David Blitzer
Managing Director and Chairman of Index Committee
New York, USA
(+1) 212 438 3907
[email protected]

Soogyung Jordan
Global Head of Communications
New York, USA
(+1) 212 438 2297
[email protected]

Luke Shane
North America Communications
New York, USA
(+1) 212 438 8184
[email protected]

S&P Dow Jones Indices' interactive blog, HousingViews.com, delivers real-time commentary and analysis from industry experts across S&P Global on a wide-range of topics impacting residential home prices, homebuilding and mortgage financing in the United States. Readers and viewers can visit the blog at www.housingviews.com, where feedback and commentary is welcomed and encouraged.

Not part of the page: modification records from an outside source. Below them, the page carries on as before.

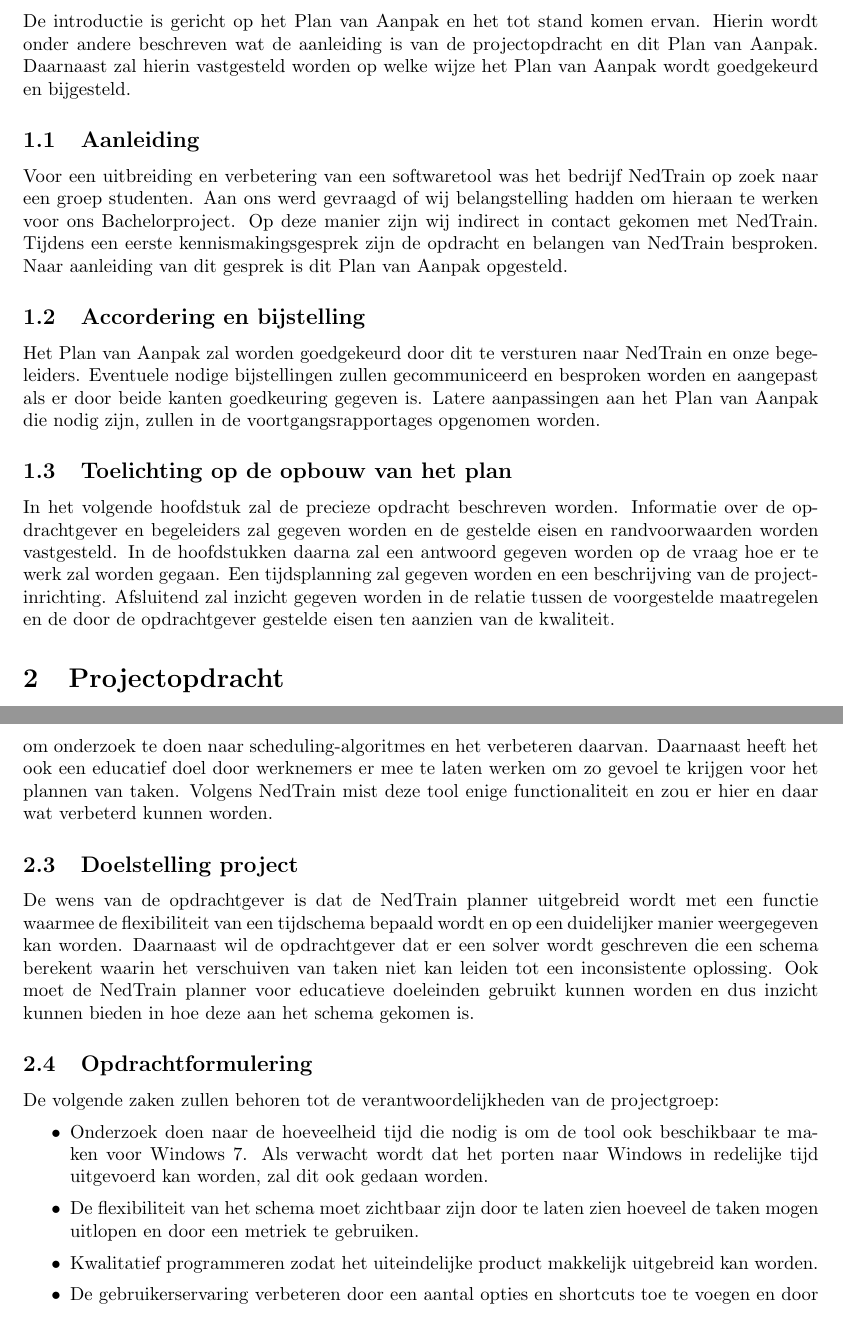
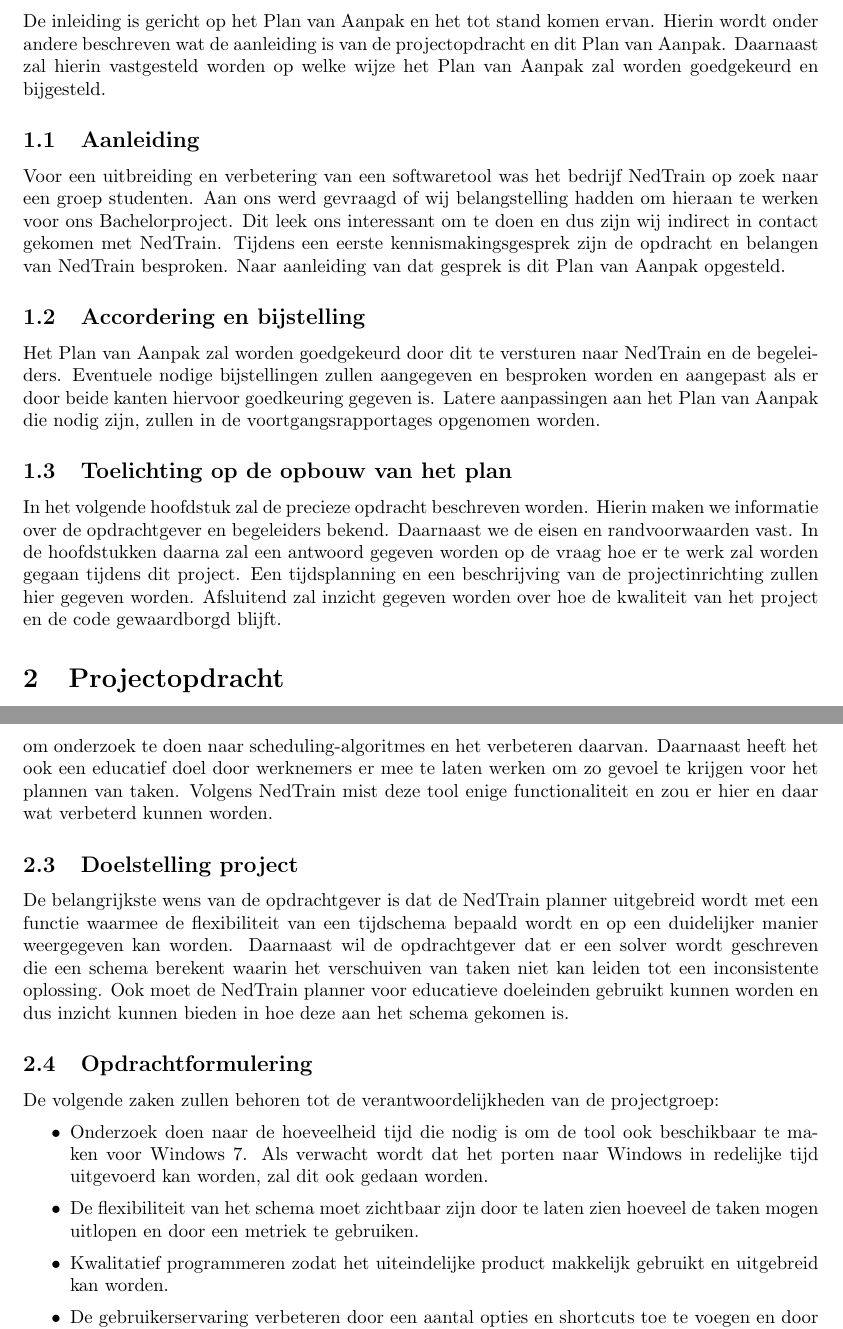
Before and after one commit to FloddyFosh/BEP_Nedtrain_2014, a LaTeX document (verslag/plan_van_aanpak/verslag.tex, which reads verslag/plan_van_aanpak/content/inleiding.tex, verslag/plan_van_aanpak/content/projectopdracht.tex): two parts of pages 4 and 5 of 11, joined at a grey line, cut so that both start at the same text. Compiled offline with pdfLaTeX.

Commit message:
Kleine aanpassing in PVA

```diff
--- a/verslag/plan_van_aanpak/content/inleiding.tex
+++ b/verslag/plan_van_aanpak/content/inleiding.tex
@@ -1,11 +1,11 @@
 \section{Inleiding}
-De introductie is gericht op het Plan van Aanpak en het tot stand komen ervan. Hierin wordt onder andere beschreven wat de aanleiding is van de projectopdracht en dit Plan van Aanpak. Daarnaast zal hierin vastgesteld worden op welke wijze het Plan van Aanpak wordt goedgekeurd en bijgesteld.
+De inleiding is gericht op het Plan van Aanpak en het tot stand komen ervan. Hierin wordt onder andere beschreven wat de aanleiding is van de projectopdracht en dit Plan van Aanpak. Daarnaast zal hierin vastgesteld worden op welke wijze het Plan van Aanpak zal worden goedgekeurd en bijgesteld.
 
 \subsection{Aanleiding}
-Voor een uitbreiding en verbetering van een softwaretool was het bedrijf NedTrain op zoek naar een groep studenten. Aan ons werd gevraagd of wij belangstelling hadden om hieraan te werken voor ons Bachelorproject. Op deze manier zijn wij indirect in contact gekomen met NedTrain. Tijdens een eerste kennismakingsgesprek zijn de opdracht en belangen van NedTrain besproken. Naar aanleiding van dit gesprek is dit Plan van Aanpak opgesteld.
+Voor een uitbreiding en verbetering van een softwaretool was het bedrijf NedTrain op zoek naar een groep studenten. Aan ons werd gevraagd of wij belangstelling hadden om hieraan te werken voor ons Bachelorproject. Dit leek ons interessant om te doen en dus zijn wij indirect in contact gekomen met NedTrain. Tijdens een eerste kennismakingsgesprek zijn de opdracht en belangen van NedTrain besproken. Naar aanleiding van dat gesprek is dit Plan van Aanpak opgesteld.
 
 \subsection{Accordering en bijstelling}
-Het Plan van Aanpak zal worden goedgekeurd door dit te versturen naar NedTrain en onze begeleiders. Eventuele nodige bijstellingen zullen gecommuniceerd en besproken worden en aangepast als er door beide kanten goedkeuring gegeven is. Latere aanpassingen aan het Plan van Aanpak die nodig zijn, zullen in de voortgangsrapportages opgenomen worden.
+Het Plan van Aanpak zal worden goedgekeurd door dit te versturen naar NedTrain en de begeleiders. Eventuele nodige bijstellingen zullen aangegeven en besproken worden en aangepast als er door beide kanten hiervoor goedkeuring gegeven is. Latere aanpassingen aan het Plan van Aanpak die nodig zijn, zullen in de voortgangsrapportages opgenomen worden.
 
 \subsection{Toelichting op de opbouw van het plan}
-In het volgende hoofdstuk zal de precieze opdracht beschreven worden. Informatie over de opdrachtgever en begeleiders zal gegeven worden en de gestelde eisen en randvoorwaarden worden vastgesteld. In de hoofdstukken daarna zal een antwoord gegeven worden op de vraag hoe er te werk zal worden gegaan. Een tijdsplanning zal gegeven worden en een beschrijving van de projectinrichting. Afsluitend zal inzicht gegeven worden in de relatie tussen de voorgestelde maatregelen en de door de opdrachtgever gestelde eisen ten aanzien van de kwaliteit.
+In het volgende hoofdstuk zal de precieze opdracht beschreven worden. Hierin maken we informatie over de opdrachtgever en begeleiders bekend. Daarnaast we de eisen en randvoorwaarden vast. In de hoofdstukken daarna zal een antwoord gegeven worden op de vraag hoe er te werk zal worden gegaan tijdens dit project. Een tijdsplanning en een beschrijving van de projectinrichting zullen hier gegeven worden. Afsluitend zal inzicht gegeven worden over hoe de kwaliteit van het project en de code gewaardborgd blijft.
--- a/verslag/plan_van_aanpak/content/projectopdracht.tex
+++ b/verslag/plan_van_aanpak/content/projectopdracht.tex
@@ -9,14 +9,14 @@
 In het verleden is er door NedTrain, in samenwerking met de TU Delft, een tool ontwikkeld waarin het plannen van taken gevisualiseerd kan worden. Bovendien zijn er zogenaamde solvers ontwikkeld, waarmee voor een verzameling van taken een schema gemaakt wordt dat consistent is met de tijd- en resource-restricties. Deze tool, de NedTrain planner, wordt gebruikt door NedTrain om onderzoek te doen naar scheduling-algoritmes en het verbeteren daarvan. Daarnaast heeft het ook een educatief doel door werknemers er mee te laten werken om zo gevoel te krijgen voor het plannen van taken. Volgens NedTrain mist deze tool enige functionaliteit en zou er hier en daar wat verbeterd kunnen worden.
 
 \subsection{Doelstelling project}
-De wens van de opdrachtgever is dat de NedTrain planner uitgebreid wordt met een functie waarmee de flexibiliteit van een tijdschema bepaald wordt en op een duidelijker manier weergegeven kan worden. Daarnaast wil de opdrachtgever dat er een solver wordt geschreven die een schema berekent waarin het verschuiven van taken niet kan leiden tot een inconsistente oplossing. Ook moet de NedTrain planner voor educatieve doeleinden gebruikt kunnen worden en dus inzicht kunnen bieden in hoe deze aan het schema gekomen is.
+De belangrijkste wens van de opdrachtgever is dat de NedTrain planner uitgebreid wordt met een functie waarmee de flexibiliteit van een tijdschema bepaald wordt en op een duidelijker manier weergegeven kan worden. Daarnaast wil de opdrachtgever dat er een solver wordt geschreven die een schema berekent waarin het verschuiven van taken niet kan leiden tot een inconsistente oplossing. Ook moet de NedTrain planner voor educatieve doeleinden gebruikt kunnen worden en dus inzicht kunnen bieden in hoe deze aan het schema gekomen is.
 
 \subsection{Opdrachtformulering}
 De volgende zaken zullen behoren tot de verantwoordelijkheden van de projectgroep:
 \begin{itemize}
 	\item Onderzoek doen naar de hoeveelheid tijd die nodig is om de tool ook beschikbaar te maken voor Windows 7. Als verwacht wordt dat het porten naar Windows in redelijke tijd uitgevoerd kan worden, zal dit ook gedaan worden.
 	\item De flexibiliteit van het schema moet zichtbaar zijn door te laten zien hoeveel de taken mogen uitlopen en door een metriek te gebruiken.
-	\item Kwalitatief programmeren zodat het uiteindelijke product makkelijk uitgebreid kan worden.
+	\item Kwalitatief programmeren zodat het uiteindelijke product makkelijk gebruikt en uitgebreid kan worden.
 	\item De gebruikerservaring verbeteren door een aantal opties en shortcuts toe te voegen en door een aantal functies te veranderen.
 \end{itemize}
 
```
Also changed, not shown: verslag/plan_van_aanpak/content/bijlagen.tex (+1 -1 lines).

The S&P CoreLogic Case-Shiller Indices are published on the last Tuesday of each month at 9:00 am ET. They are constructed to accurately track the price path of typical single-family homes located in each metropolitan area provided. Each index combines matched price pairs for thousands of individual houses from the available universe of arms-length sales data. The S&P CoreLogic Case-Shiller U.S. National Home Price Index tracks the value of single-family housing within the United States. The index is a composite of single-family home price indices for the nine U.S. Census divisions and is calculated quarterly. The S&P CoreLogic Case-Shiller 10-City Composite Home Price Index is a value-weighted average of the 10 original metro area indices. The S&P CoreLogic Case-Shiller 20-City Composite Home Price Index is a value-weighted average of the 20 metro area indices. The indices have a base value of 100 in January 2000; thus, for example, a current index value of 150 translates to a 50% appreciation rate since January 2000 for a typical home located within the subject market.

These indices are generated and published under agreements between S&P Dow Jones Indices and CoreLogic, Inc.

The S&P CoreLogic Case-Shiller Indices are produced by CoreLogic, Inc. In addition to the S&P CoreLogic Case-Shiller Indices, CoreLogic also offers home price index sets covering thousands of zip codes, counties, metro areas, and state markets. The indices, published by S&P Dow Jones Indices, represent just a small subset of the broader data available through CoreLogic.

Case-Shiller® and CoreLogic® are trademarks of CoreLogic Case-Shiller, LLC or its affiliates or subsidiaries ("CoreLogic") and have been licensed for use by S&P Dow Jones Indices. None of the financial products based on indices produced by CoreLogic or its predecessors in interest are sponsored, sold, or promoted by CoreLogic, and neither CoreLogic nor any of its affiliates, subsidiaries, or predecessors in interest makes any representation regarding the advisability of investing in such products.

SOURCE S&P Dow Jones Indices